--- SOURCE MATERIAL Enclosed Below ---
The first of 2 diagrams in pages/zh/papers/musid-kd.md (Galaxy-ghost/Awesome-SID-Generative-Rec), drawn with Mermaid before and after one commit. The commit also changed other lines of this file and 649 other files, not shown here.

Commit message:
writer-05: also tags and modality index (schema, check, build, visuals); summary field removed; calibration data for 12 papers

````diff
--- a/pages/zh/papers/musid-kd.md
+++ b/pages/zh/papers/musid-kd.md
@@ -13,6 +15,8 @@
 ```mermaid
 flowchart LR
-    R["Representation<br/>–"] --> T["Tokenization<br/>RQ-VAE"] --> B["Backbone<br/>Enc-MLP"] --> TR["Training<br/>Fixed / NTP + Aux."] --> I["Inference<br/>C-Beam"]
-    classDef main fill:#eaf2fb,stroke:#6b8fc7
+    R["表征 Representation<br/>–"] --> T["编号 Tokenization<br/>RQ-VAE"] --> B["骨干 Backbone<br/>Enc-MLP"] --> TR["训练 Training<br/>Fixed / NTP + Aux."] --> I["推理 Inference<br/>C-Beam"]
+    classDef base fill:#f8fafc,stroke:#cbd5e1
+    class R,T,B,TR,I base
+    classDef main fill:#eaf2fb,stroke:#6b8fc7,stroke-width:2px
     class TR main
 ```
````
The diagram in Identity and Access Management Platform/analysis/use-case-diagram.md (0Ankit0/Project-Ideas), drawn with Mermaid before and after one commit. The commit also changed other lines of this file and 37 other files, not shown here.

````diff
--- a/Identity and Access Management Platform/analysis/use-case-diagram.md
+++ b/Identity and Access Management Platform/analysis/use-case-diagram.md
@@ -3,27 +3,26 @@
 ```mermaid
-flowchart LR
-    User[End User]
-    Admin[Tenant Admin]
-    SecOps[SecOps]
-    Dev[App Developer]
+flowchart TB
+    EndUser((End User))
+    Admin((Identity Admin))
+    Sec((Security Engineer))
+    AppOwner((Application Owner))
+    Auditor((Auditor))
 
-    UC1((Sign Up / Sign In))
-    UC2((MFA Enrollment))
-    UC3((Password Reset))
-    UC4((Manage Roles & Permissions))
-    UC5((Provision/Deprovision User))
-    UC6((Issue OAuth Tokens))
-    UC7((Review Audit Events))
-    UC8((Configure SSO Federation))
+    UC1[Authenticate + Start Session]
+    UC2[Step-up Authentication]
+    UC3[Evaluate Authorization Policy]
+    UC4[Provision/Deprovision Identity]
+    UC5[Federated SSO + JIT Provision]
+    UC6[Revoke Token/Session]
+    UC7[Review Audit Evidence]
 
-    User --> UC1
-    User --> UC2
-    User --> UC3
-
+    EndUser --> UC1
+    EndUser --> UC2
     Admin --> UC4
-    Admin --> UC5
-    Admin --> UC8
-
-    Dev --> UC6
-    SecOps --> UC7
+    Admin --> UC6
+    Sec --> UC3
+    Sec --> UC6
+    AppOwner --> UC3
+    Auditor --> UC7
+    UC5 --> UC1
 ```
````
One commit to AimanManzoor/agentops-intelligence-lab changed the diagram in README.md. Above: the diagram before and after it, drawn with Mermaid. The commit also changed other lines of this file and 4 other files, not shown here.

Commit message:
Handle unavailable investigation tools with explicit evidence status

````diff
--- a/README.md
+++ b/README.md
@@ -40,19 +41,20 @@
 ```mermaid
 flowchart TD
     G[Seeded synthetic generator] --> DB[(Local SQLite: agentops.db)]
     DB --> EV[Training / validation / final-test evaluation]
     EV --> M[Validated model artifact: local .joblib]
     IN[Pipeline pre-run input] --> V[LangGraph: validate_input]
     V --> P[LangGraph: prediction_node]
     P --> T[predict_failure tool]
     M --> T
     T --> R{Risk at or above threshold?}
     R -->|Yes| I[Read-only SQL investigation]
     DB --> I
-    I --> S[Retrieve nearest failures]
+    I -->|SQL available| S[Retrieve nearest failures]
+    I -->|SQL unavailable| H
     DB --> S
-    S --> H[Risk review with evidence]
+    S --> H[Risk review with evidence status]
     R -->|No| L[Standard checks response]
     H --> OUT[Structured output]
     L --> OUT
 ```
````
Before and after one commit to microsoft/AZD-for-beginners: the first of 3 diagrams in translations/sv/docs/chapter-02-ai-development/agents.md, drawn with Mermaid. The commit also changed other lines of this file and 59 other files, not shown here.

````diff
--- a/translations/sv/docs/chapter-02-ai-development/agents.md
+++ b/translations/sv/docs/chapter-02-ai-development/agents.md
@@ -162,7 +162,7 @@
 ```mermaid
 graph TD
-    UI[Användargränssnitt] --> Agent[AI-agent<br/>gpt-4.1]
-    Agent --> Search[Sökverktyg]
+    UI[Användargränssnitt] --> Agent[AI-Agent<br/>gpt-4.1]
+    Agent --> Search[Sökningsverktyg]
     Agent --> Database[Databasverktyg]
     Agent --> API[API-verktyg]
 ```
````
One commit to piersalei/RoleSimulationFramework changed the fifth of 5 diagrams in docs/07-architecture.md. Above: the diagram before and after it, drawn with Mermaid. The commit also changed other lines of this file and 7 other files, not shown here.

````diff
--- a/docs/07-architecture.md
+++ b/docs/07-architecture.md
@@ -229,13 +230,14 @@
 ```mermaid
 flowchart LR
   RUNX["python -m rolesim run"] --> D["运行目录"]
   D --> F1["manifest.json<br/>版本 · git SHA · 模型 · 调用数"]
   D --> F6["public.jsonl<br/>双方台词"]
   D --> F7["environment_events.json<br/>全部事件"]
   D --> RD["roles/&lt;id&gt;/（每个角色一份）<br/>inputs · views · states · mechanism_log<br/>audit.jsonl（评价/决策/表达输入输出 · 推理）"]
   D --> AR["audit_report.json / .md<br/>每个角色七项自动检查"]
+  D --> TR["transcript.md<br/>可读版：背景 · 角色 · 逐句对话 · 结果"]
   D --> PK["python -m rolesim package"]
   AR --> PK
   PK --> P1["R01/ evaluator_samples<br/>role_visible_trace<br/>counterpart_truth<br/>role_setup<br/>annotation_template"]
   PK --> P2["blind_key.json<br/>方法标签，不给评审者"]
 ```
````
--- End of Enclosed SOURCE MATERIAL ---
#### TASK DETAILS
All of the data needs to be repeated exactly.

#### EXERCISE RESPONSE
The first of 2 diagrams in pages/zh/papers/musid-kd.md (Galaxy-ghost/Awesome-SID-Generative-Rec), drawn with Mermaid before and after one commit. The commit also changed other lines of this file and 649 other files, not shown here.

Commit message:
writer-05: also tags and modality index (schema, check, build, visuals); summary field removed; calibration data for 12 papers

````diff
--- a/pages/zh/papers/musid-kd.md
+++ b/pages/zh/papers/musid-kd.md
@@ -13,6 +15,8 @@
 ```mermaid
 flowchart LR
-    R["Representation<br/>–"] --> T["Tokenization<br/>RQ-VAE"] --> B["Backbone<br/>Enc-MLP"] --> TR["Training<br/>Fixed / NTP + Aux."] --> I["Inference<br/>C-Beam"]
-    classDef main fill:#eaf2fb,stroke:#6b8fc7
+    R["表征 Representation<br/>–"] --> T["编号 Tokenization<br/>RQ-VAE"] --> B["骨干 Backbone<br/>Enc-MLP"] --> TR["训练 Training<br/>Fixed / NTP + Aux."] --> I["推理 Inference<br/>C-Beam"]
+    classDef base fill:#f8fafc,stroke:#cbd5e1
+    class R,T,B,TR,I base
+    classDef main fill:#eaf2fb,stroke:#6b8fc7,stroke-width:2px
     class TR main
 ```
````
The diagram in Identity and Access Management Platform/analysis/use-case-diagram.md (0Ankit0/Project-Ideas), drawn with Mermaid before and after one commit. The commit also changed other lines of this file and 37 other files, not shown here.

````diff
--- a/Identity and Access Management Platform/analysis/use-case-diagram.md
+++ b/Identity and Access Management Platform/analysis/use-case-diagram.md
@@ -3,27 +3,26 @@
 ```mermaid
-flowchart LR
-    User[End User]
-    Admin[Tenant Admin]
-    SecOps[SecOps]
-    Dev[App Developer]
+flowchart TB
+    EndUser((End User))
+    Admin((Identity Admin))
+    Sec((Security Engineer))
+    AppOwner((Application Owner))
+    Auditor((Auditor))
 
-    UC1((Sign Up / Sign In))
-    UC2((MFA Enrollment))
-    UC3((Password Reset))
-    UC4((Manage Roles & Permissions))
-    UC5((Provision/Deprovision User))
-    UC6((Issue OAuth Tokens))
-    UC7((Review Audit Events))
-    UC8((Configure SSO Federation))
+    UC1[Authenticate + Start Session]
+    UC2[Step-up Authentication]
+    UC3[Evaluate Authorization Policy]
+    UC4[Provision/Deprovision Identity]
+    UC5[Federated SSO + JIT Provision]
+    UC6[Revoke Token/Session]
+    UC7[Review Audit Evidence]
 
-    User --> UC1
-    User --> UC2
-    User --> UC3
-
+    EndUser --> UC1
+    EndUser --> UC2
     Admin --> UC4
-    Admin --> UC5
-    Admin --> UC8
-
-    Dev --> UC6
-    SecOps --> UC7
+    Admin --> UC6
+    Sec --> UC3
+    Sec --> UC6
+    AppOwner --> UC3
+    Auditor --> UC7
+    UC5 --> UC1
 ```
````
One commit to AimanManzoor/agentops-intelligence-lab changed the diagram in README.md. Above: the diagram before and after it, drawn with Mermaid. The commit also changed other lines of this file and 4 other files, not shown here.

Commit message:
Handle unavailable investigation tools with explicit evidence status

````diff
--- a/README.md
+++ b/README.md
@@ -40,19 +41,20 @@
 ```mermaid
 flowchart TD
     G[Seeded synthetic generator] --> DB[(Local SQLite: agentops.db)]
     DB --> EV[Training / validation / final-test evaluation]
     EV --> M[Validated model artifact: local .joblib]
     IN[Pipeline pre-run input] --> V[LangGraph: validate_input]
     V --> P[LangGraph: prediction_node]
     P --> T[predict_failure tool]
     M --> T
     T --> R{Risk at or above threshold?}
     R -->|Yes| I[Read-only SQL investigation]
     DB --> I
-    I --> S[Retrieve nearest failures]
+    I -->|SQL available| S[Retrieve nearest failures]
+    I -->|SQL unavailable| H
     DB --> S
-    S --> H[Risk review with evidence]
+    S --> H[Risk review with evidence status]
     R -->|No| L[Standard checks response]
     H --> OUT[Structured output]
     L --> OUT
 ```
````
Before and after one commit to microsoft/AZD-for-beginners: the first of 3 diagrams in translations/sv/docs/chapter-02-ai-development/agents.md, drawn with Mermaid. The commit also changed other lines of this file and 59 other files, not shown here.

````diff
--- a/translations/sv/docs/chapter-02-ai-development/agents.md
+++ b/translations/sv/docs/chapter-02-ai-development/agents.md
@@ -162,7 +162,7 @@
 ```mermaid
 graph TD
-    UI[Användargränssnitt] --> Agent[AI-agent<br/>gpt-4.1]
-    Agent --> Search[Sökverktyg]
+    UI[Användargränssnitt] --> Agent[AI-Agent<br/>gpt-4.1]
+    Agent --> Search[Sökningsverktyg]
     Agent --> Database[Databasverktyg]
     Agent --> API[API-verktyg]
 ```
````
One commit to piersalei/RoleSimulationFramework changed the fifth of 5 diagrams in docs/07-architecture.md. Above: the diagram before and after it, drawn with Mermaid. The commit also changed other lines of this file and 7 other files, not shown here.

````diff
--- a/docs/07-architecture.md
+++ b/docs/07-architecture.md
@@ -229,13 +230,14 @@
 ```mermaid
 flowchart LR
   RUNX["python -m rolesim run"] --> D["运行目录"]
   D --> F1["manifest.json<br/>版本 · git SHA · 模型 · 调用数"]
   D --> F6["public.jsonl<br/>双方台词"]
   D --> F7["environment_events.json<br/>全部事件"]
   D --> RD["roles/&lt;id&gt;/（每个角色一份）<br/>inputs · views · states · mechanism_log<br/>audit.jsonl（评价/决策/表达输入输出 · 推理）"]
   D --> AR["audit_report.json / .md<br/>每个角色七项自动检查"]
+  D --> TR["transcript.md<br/>可读版：背景 · 角色 · 逐句对话 · 结果"]
   D --> PK["python -m rolesim package"]
   AR --> PK
   PK --> P1["R01/ evaluator_samples<br/>role_visible_trace<br/>counterpart_truth<br/>role_setup<br/>annotation_template"]
   PK --> P2["blind_key.json<br/>方法标签，不给评审者"]
 ```
````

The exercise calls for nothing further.